Exactly reproduce each entry, leaving out nothing.

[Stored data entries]
= Beginning of Section =
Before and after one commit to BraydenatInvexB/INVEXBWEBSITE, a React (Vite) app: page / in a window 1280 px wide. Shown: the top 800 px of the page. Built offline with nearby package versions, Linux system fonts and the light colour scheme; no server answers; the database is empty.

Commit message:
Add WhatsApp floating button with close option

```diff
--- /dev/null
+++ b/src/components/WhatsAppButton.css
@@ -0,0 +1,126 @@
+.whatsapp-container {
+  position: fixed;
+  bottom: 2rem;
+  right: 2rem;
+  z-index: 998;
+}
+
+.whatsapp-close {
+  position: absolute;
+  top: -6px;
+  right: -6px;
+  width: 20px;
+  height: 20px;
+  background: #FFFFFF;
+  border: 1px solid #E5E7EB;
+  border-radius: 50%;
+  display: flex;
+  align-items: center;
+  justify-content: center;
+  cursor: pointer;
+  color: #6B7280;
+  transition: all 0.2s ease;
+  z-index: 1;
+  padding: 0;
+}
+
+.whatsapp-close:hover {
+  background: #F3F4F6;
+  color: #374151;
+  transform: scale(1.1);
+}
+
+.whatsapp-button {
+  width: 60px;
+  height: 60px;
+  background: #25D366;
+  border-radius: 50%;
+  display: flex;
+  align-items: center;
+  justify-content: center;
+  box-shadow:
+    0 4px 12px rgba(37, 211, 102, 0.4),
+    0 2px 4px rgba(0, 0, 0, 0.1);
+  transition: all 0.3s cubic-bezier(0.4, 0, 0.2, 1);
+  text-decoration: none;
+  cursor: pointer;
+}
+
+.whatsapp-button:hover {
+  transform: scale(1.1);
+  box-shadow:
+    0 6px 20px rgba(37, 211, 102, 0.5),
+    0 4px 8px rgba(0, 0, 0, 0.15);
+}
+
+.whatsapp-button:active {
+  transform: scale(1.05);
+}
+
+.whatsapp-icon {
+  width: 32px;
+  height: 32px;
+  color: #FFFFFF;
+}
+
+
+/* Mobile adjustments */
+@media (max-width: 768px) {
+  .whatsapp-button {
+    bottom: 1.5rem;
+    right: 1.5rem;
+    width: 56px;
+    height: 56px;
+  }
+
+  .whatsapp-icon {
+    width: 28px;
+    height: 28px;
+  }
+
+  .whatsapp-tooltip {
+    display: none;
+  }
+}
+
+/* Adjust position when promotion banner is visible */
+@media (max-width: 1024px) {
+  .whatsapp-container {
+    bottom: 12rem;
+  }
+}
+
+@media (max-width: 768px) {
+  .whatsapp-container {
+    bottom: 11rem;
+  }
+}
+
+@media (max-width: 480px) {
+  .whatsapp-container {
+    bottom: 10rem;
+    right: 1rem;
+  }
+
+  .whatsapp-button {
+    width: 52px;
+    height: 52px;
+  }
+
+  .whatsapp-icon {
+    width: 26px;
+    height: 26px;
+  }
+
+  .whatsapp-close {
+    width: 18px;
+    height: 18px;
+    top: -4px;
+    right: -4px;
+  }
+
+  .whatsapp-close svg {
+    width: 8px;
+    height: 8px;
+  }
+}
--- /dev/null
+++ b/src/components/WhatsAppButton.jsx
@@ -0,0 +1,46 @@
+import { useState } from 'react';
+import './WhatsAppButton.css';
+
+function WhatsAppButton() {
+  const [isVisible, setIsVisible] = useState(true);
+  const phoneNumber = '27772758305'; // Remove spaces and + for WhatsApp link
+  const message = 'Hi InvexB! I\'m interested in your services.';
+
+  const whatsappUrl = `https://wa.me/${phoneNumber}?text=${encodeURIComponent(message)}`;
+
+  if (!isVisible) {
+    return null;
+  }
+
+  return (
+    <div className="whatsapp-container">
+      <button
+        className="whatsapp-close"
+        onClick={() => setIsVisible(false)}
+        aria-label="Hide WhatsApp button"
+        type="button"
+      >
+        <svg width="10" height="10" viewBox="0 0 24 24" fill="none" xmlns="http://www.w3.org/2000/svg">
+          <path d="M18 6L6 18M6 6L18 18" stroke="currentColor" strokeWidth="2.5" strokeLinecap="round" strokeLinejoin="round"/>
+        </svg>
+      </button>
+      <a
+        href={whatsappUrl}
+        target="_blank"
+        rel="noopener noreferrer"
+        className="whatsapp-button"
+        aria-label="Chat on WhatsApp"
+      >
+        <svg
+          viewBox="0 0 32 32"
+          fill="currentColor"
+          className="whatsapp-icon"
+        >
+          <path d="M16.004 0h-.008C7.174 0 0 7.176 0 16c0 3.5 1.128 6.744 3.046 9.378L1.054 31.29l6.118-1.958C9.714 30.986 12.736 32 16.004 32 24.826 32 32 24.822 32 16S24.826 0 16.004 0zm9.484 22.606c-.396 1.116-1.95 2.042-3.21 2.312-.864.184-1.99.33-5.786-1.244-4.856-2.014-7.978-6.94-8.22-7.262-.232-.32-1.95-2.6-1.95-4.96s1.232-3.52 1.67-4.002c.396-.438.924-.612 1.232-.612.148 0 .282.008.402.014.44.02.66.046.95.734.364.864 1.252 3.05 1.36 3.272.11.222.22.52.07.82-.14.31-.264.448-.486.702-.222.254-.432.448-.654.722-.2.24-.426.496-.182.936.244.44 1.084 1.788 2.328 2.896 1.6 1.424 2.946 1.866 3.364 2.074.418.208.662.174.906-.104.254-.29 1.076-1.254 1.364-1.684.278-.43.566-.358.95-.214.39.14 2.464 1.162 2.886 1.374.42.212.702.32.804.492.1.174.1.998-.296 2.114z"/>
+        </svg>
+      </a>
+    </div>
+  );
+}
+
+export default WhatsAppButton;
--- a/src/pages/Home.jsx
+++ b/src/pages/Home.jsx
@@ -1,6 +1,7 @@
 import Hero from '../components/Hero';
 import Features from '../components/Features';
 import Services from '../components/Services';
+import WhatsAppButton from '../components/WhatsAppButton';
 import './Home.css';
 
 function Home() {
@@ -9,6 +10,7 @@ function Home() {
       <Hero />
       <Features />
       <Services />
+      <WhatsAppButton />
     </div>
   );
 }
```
= End of Section =
SOLVED PROBLEM:
Before and after one commit to BraydenatInvexB/INVEXBWEBSITE, a React (Vite) app: page / in a window 1280 px wide. Shown: the top 800 px of the page. Built offline with nearby package versions, Linux system fonts and the light colour scheme; no server answers; the database is empty.

Commit message:
Add WhatsApp floating button with close option

```diff
--- /dev/null
+++ b/src/components/WhatsAppButton.css
@@ -0,0 +1,126 @@
+.whatsapp-container {
+  position: fixed;
+  bottom: 2rem;
+  right: 2rem;
+  z-index: 998;
+}
+
+.whatsapp-close {
+  position: absolute;
+  top: -6px;
+  right: -6px;
+  width: 20px;
+  height: 20px;
+  background: #FFFFFF;
+  border: 1px solid #E5E7EB;
+  border-radius: 50%;
+  display: flex;
+  align-items: center;
+  justify-content: center;
+  cursor: pointer;
+  color: #6B7280;
+  transition: all 0.2s ease;
+  z-index: 1;
+  padding: 0;
+}
+
+.whatsapp-close:hover {
+  background: #F3F4F6;
+  color: #374151;
+  transform: scale(1.1);
+}
+
+.whatsapp-button {
+  width: 60px;
+  height: 60px;
+  background: #25D366;
+  border-radius: 50%;
+  display: flex;
+  align-items: center;
+  justify-content: center;
+  box-shadow:
+    0 4px 12px rgba(37, 211, 102, 0.4),
+    0 2px 4px rgba(0, 0, 0, 0.1);
+  transition: all 0.3s cubic-bezier(0.4, 0, 0.2, 1);
+  text-decoration: none;
+  cursor: pointer;
+}
+
+.whatsapp-button:hover {
+  transform: scale(1.1);
+  box-shadow:
+    0 6px 20px rgba(37, 211, 102, 0.5),
+    0 4px 8px rgba(0, 0, 0, 0.15);
+}
+
+.whatsapp-button:active {
+  transform: scale(1.05);
+}
+
+.whatsapp-icon {
+  width: 32px;
+  height: 32px;
+  color: #FFFFFF;
+}
+
+
+/* Mobile adjustments */
+@media (max-width: 768px) {
+  .whatsapp-button {
+    bottom: 1.5rem;
+    right: 1.5rem;
+    width: 56px;
+    height: 56px;
+  }
+
+  .whatsapp-icon {
+    width: 28px;
+    height: 28px;
+  }
+
+  .whatsapp-tooltip {
+    display: none;
+  }
+}
+
+/* Adjust position when promotion banner is visible */
+@media (max-width: 1024px) {
+  .whatsapp-container {
+    bottom: 12rem;
+  }
+}
+
+@media (max-width: 768px) {
+  .whatsapp-container {
+    bottom: 11rem;
+  }
+}
+
+@media (max-width: 480px) {
+  .whatsapp-container {
+    bottom: 10rem;
+    right: 1rem;
+  }
+
+  .whatsapp-button {
+    width: 52px;
+    height: 52px;
+  }
+
+  .whatsapp-icon {
+    width: 26px;
+    height: 26px;
+  }
+
+  .whatsapp-close {
+    width: 18px;
+    height: 18px;
+    top: -4px;
+    right: -4px;
+  }
+
+  .whatsapp-close svg {
+    width: 8px;
+    height: 8px;
+  }
+}
--- /dev/null
+++ b/src/components/WhatsAppButton.jsx
@@ -0,0 +1,46 @@
+import { useState } from 'react';
+import './WhatsAppButton.css';
+
+function WhatsAppButton() {
+  const [isVisible, setIsVisible] = useState(true);
+  const phoneNumber = '27772758305'; // Remove spaces and + for WhatsApp link
+  const message = 'Hi InvexB! I\'m interested in your services.';
+
+  const whatsappUrl = `https://wa.me/${phoneNumber}?text=${encodeURIComponent(message)}`;
+
+  if (!isVisible) {
+    return null;
+  }
+
+  return (
+    <div className="whatsapp-container">
+      <button
+        className="whatsapp-close"
+        onClick={() => setIsVisible(false)}
+        aria-label="Hide WhatsApp button"
+        type="button"
+      >
+        <svg width="10" height="10" viewBox="0 0 24 24" fill="none" xmlns="http://www.w3.org/2000/svg">
+          <path d="M18 6L6 18M6 6L18 18" stroke="currentColor" strokeWidth="2.5" strokeLinecap="round" strokeLinejoin="round"/>
+        </svg>
+      </button>
+      <a
+        href={whatsappUrl}
+        target="_blank"
+        rel="noopener noreferrer"
+        className="whatsapp-button"
+        aria-label="Chat on WhatsApp"
+      >
+        <svg
+          viewBox="0 0 32 32"
+          fill="currentColor"
+          className="whatsapp-icon"
+        >
+          <path d="M16.004 0h-.008C7.174 0 0 7.176 0 16c0 3.5 1.128 6.744 3.046 9.378L1.054 31.29l6.118-1.958C9.714 30.986 12.736 32 16.004 32 24.826 32 32 24.822 32 16S24.826 0 16.004 0zm9.484 22.606c-.396 1.116-1.95 2.042-3.21 2.312-.864.184-1.99.33-5.786-1.244-4.856-2.014-7.978-6.94-8.22-7.262-.232-.32-1.95-2.6-1.95-4.96s1.232-3.52 1.67-4.002c.396-.438.924-.612 1.232-.612.148 0 .282.008.402.014.44.02.66.046.95.734.364.864 1.252 3.05 1.36 3.272.11.222.22.52.07.82-.14.31-.264.448-.486.702-.222.254-.432.448-.654.722-.2.24-.426.496-.182.936.244.44 1.084 1.788 2.328 2.896 1.6 1.424 2.946 1.866 3.364 2.074.418.208.662.174.906-.104.254-.29 1.076-1.254 1.364-1.684.278-.43.566-.358.95-.214.39.14 2.464 1.162 2.886 1.374.42.212.702.32.804.492.1.174.1.998-.296 2.114z"/>
+        </svg>
+      </a>
+    </div>
+  );
+}
+
+export default WhatsAppButton;
--- a/src/pages/Home.jsx
+++ b/src/pages/Home.jsx
@@ -1,6 +1,7 @@
 import Hero from '../components/Hero';
 import Features from '../components/Features';
 import Services from '../components/Services';
+import WhatsAppButton from '../components/WhatsAppButton';
 import './Home.css';
 
 function Home() {
@@ -9,6 +10,7 @@ function Home() {
       <Hero />
       <Features />
       <Services />
+      <WhatsAppButton />
     </div>
   );
 }
```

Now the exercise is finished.